Some of our brewers and distillers don’t need to know the details when it comes to the production process behind the malts we sell—they just want quality grains that are going to set the stage for extraordinary craft beers and spirits.
We get that, and you can always rest assured that we carefully tend to each batch of malted grain to ensure you’re receiving a consistently superior product.
But for those of you who are as passionate as we are about each and every meticulous detail that goes into the grain you’ll ultimately put into your mash, here’s a closer look at the process in one of our world-class malt houses.
We begin the malting process by placing grains into steep tanks. It is then submerged in water, carefully calibrated to the proper temperature according to the water sensitivity of the particular grain.
The grain soaks for 24 to 48 hours, allowing the water to break down its starch cell walls and proteins, increase the water content of the grain and remove carbon dioxide in the process.
This steeping period prepares our grains for effective germination activity.
Germination of the grain takes place in climate-controlled vessels, where temperature, carbon dioxide and humidity are automatically adjusted, and the grains are carefully churned over a period of four to five days.
The individual grains sprout rootlets, and small leaves begin to form during germination.
By the end of the process, the grain is now termed green malt and is ready to be transferred to a kiln.
The germination process is halted by drying the grains in a kiln with warm air, gradually increased in temperature from 130°F to 185°F.
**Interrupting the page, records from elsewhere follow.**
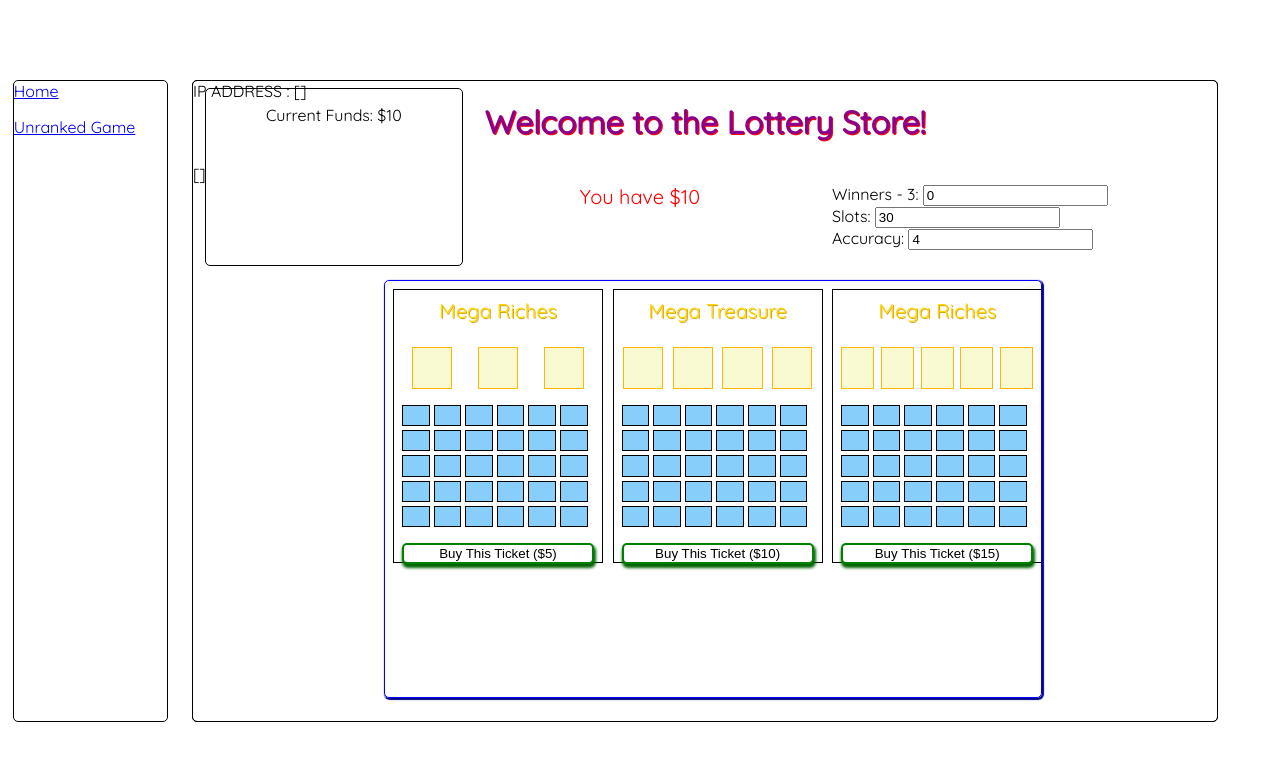
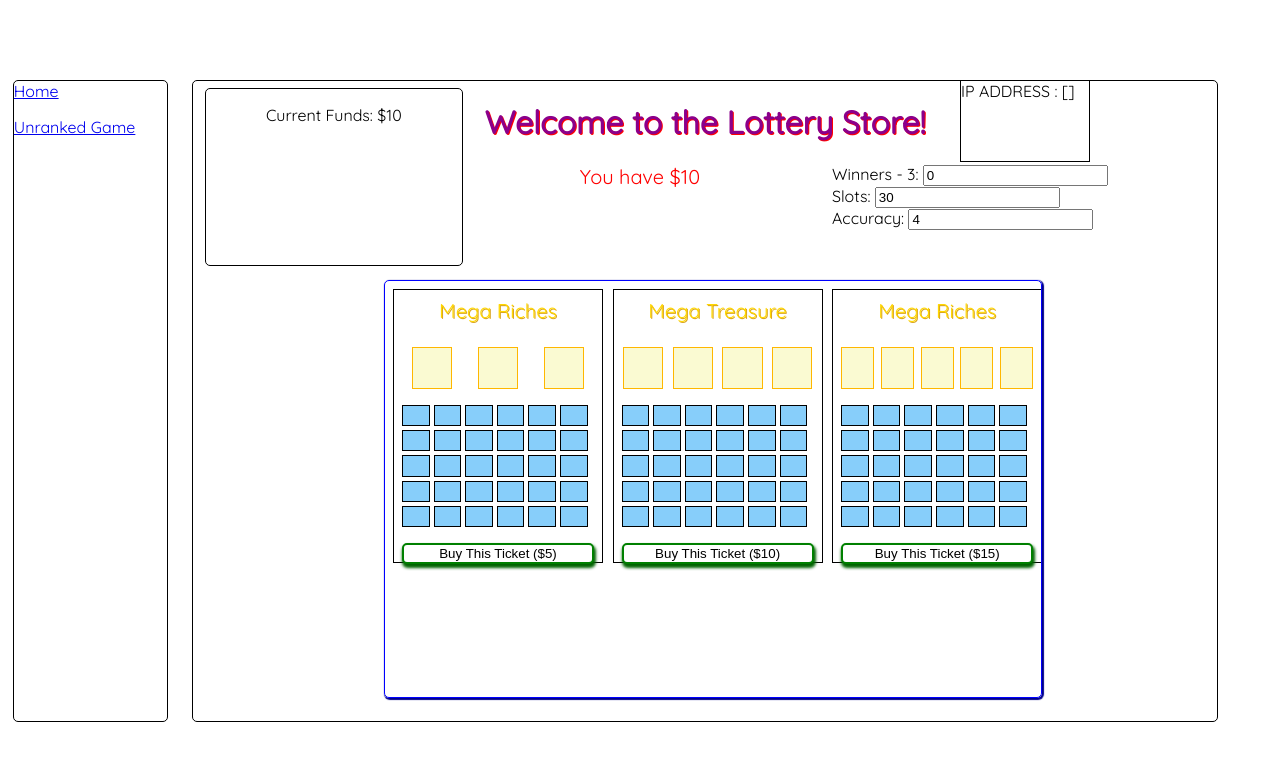
Before and after one commit to kevinfields/lottery-simulator, a React (Create React App) app: page /unranked-game in a window 1280 px wide. Shown: the top 760 px of the page. Built offline with nearby package versions, Linux system fonts and the light colour scheme.

Commit message:
update ip state logic

```diff
--- a/src/unranked/UnrankedStyles.css
+++ b/src/unranked/UnrankedStyles.css
@@ -112,3 +112,13 @@
   position: fixed;
   left: 65vw;
 }
+
+.ip-address-box {
+  position: fixed;
+  left: 75vw;
+  width: 10vw;
+  top: 10vh;
+  height: 10vh;
+  border: 1px solid black;
+
+}
--- a/src/unranked/pages/IPAddressPage.js
+++ b/src/unranked/pages/IPAddressPage.js
@@ -16,9 +16,10 @@ const IPAddressPage = (props) => {
 
   useEffect(() => {
     loadAddress();
-  }, [])
+  }, []);
+
   return (
-    <div className='page'>
+    <div className='ip-address-box'>
       IP ADDRESS : {myAddress}
     </div>
   )
--- a/src/unranked/pages/UnrankedPage.js
+++ b/src/unranked/pages/UnrankedPage.js
@@ -165,8 +165,9 @@ const UnrankedPage = () => {
           <h1 className='welcome-header'>
             Welcome to the Lottery Store!
           </h1>
-          <IPAddressPage onGetIp={(ip) => setIPAddress(ip)}/>
-          <div>{ipAddress}</div>
+          <IPAddressPage
+            onGetIp={(ip) => setIPAddress(ip)}
+          />
           <div className='wallet-container'>
             <div className='current-funds'>Current Funds: ${money}</div>
             <div className='ticket-deck'>
```
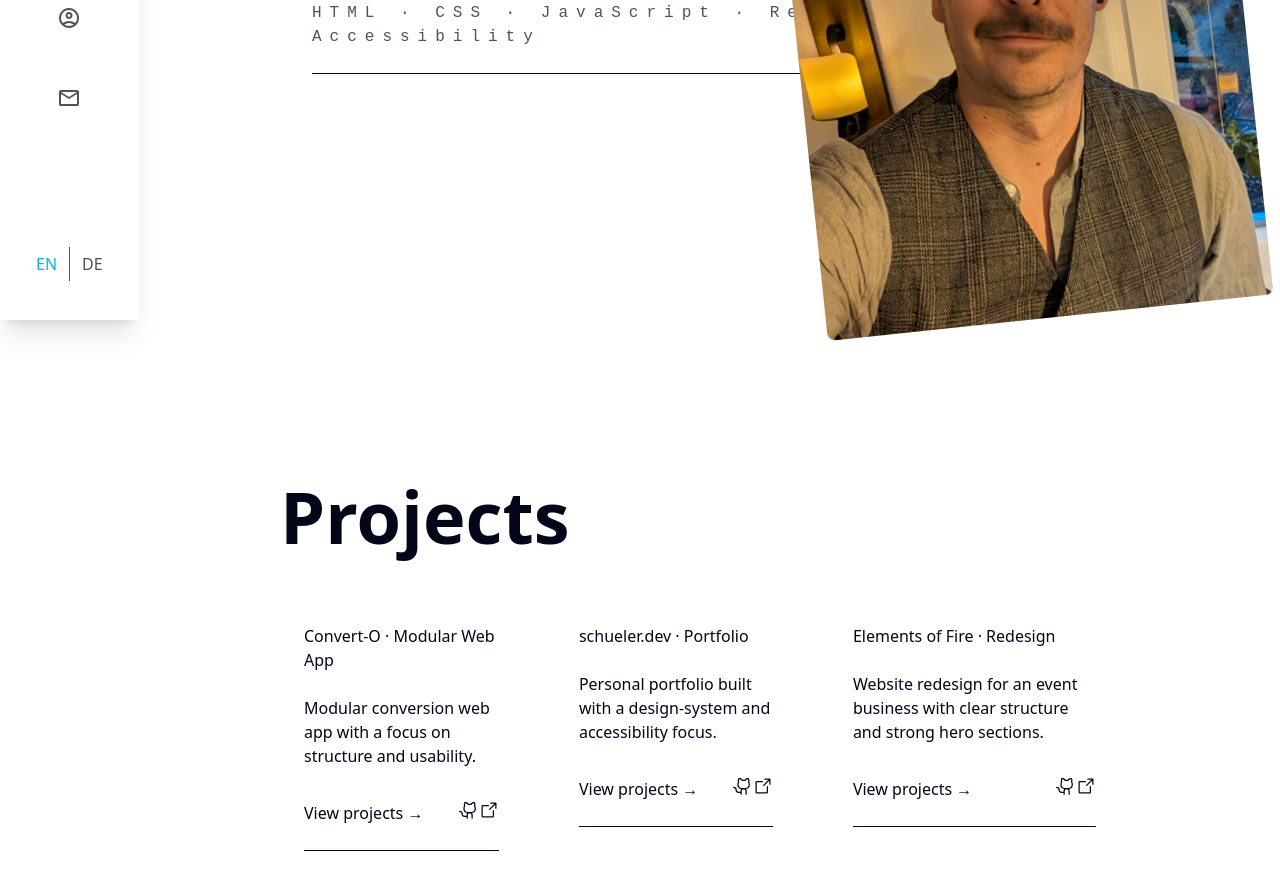
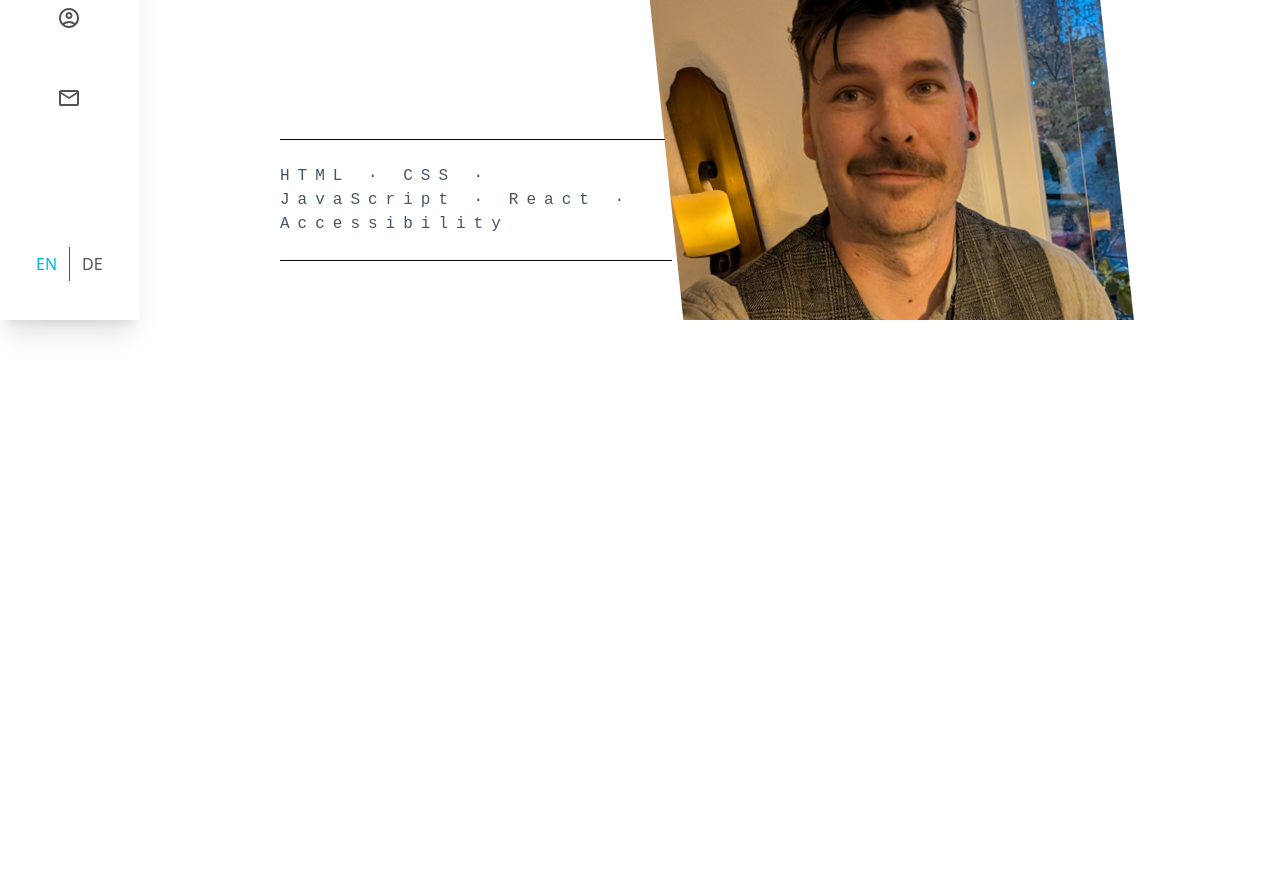
Before and after one commit to ArneSchueler/dev-portfolio, a React (Vite) app: page / in a window 1280 px wide. Shown: the part 480-1370 px from the top of the page. After the commit the page ends 800 px from the top, so only its background shows below. Built offline with nearby package versions, Linux system fonts and the light colour scheme.

Commit message:
Added scroll-snap to sections

```diff
--- a/src/App.jsx
+++ b/src/App.jsx
@@ -1,6 +1,6 @@
 import Sidebar from "./components/sidebar";
 import HeroSection from "./components/sections/HeroSection";
-import Home from "./components/pages/Home";
+import ProjectsSection from "./components/sections/ProjectsSection";
 
 function App() {
   return (
@@ -8,8 +8,9 @@ function App() {
       <header>
         <Sidebar />
       </header>
-      <main className="flex flex-col w-vw">
-        <Home />
+      <main className="h-dvh overflow-y-scroll snap-y snap-mandatory">
+        <HeroSection />
+        <ProjectsSection />
       </main>
     </>
   );
--- a/src/components/sections/HeroSection.jsx
+++ b/src/components/sections/HeroSection.jsx
@@ -3,7 +3,7 @@ import { hero } from "../../content/hero/hero-en.js";
 
 function TechStack() {
   return (
-    <div className="flex w-fit m-8 border-y py-6">
+    <div className="flex w-fit border-y py-6 snap-center">
       <span className="text-slate-600 tracking-[8px] font-tech">
         HTML · CSS · JavaScript · React · Accessibility
       </span>
@@ -14,7 +14,7 @@ function TechStack() {
 function ProfileImg() {
   return (
     <img
-      className="absolute right-[32px] bottom-px w-md -rotate-6"
+      className="w-md -rotate-6"
       src="src/assets/images/profile-image.png"
       alt="Profile image of Arne Schüler"
     />
@@ -23,7 +23,7 @@ function ProfileImg() {
 
 export default function HeroSection() {
   return (
-    <section className="flex flex-col w-vw h-dvh ms-30 p-40 text-slate-950 gap-12">
+    <section className="flex flex-col w-vw h-dvh ms-30 p-40 text-slate-950 gap-12 snap-center">
       <div className="flex flex-col gap-4">
         <h1 className="text-7xl font-semibold">{hero.titleline1}</h1>
         <h1 className="text-7xl font-semibold">{hero.titleline2}</h1>
@@ -32,8 +32,10 @@ export default function HeroSection() {
           {hero.buttonLabel}
         </Button>{" "}
       </div>
-      <TechStack />
-      <ProfileImg />
+      <div className="flex items-center justify-between">
+        <TechStack />
+        <ProfileImg />
+      </div>
     </section>
   );
 }
--- a/src/components/sections/ProjectsSection.jsx
+++ b/src/components/sections/ProjectsSection.jsx
@@ -4,7 +4,7 @@ import { projects } from "../../content/projects/projects-en.js";
 
 export default function ProjectsSection() {
   return (
-    <section className="flex flex-col box-border w-vw h-dvh ms-30 p-40 text-slate-950 gap-12">
+    <section className="flex flex-col z-10 bg-white box-border w-vw h-dvh ms-30 p-40 text-slate-950 gap-12 snap-center">
       <div className="flex flex-col gap-4">
         <h1 className="text-7xl font-semibold">{projectsOverview.title}</h1>
       </div>
--- a/src/components/ui/card/ProjectCard.jsx
+++ b/src/components/ui/card/ProjectCard.jsx
@@ -16,8 +16,8 @@ export default function ProjectCard({
         <h3>{title}</h3>
         <p>{description}</p>
       </div>
-      <div className="flex justify-between border-b-1 pb-6">
-        <Button>View projects →</Button>
+      <div className="flex justify-between border-b pb-6">
+        <Button variant="tertiary">View projects →</Button>
         <div>
           <Button variant="primary">
             <Icon1 />
```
This max temperature is sometimes lower or higher for certain specialty malts, some of which are subsequently roasted to achieve the desired flavor and color profile.
Kilning the grain drastically reduces its water content and prepares each Prairie Malt product for consistently outstanding performance in your mash or wort.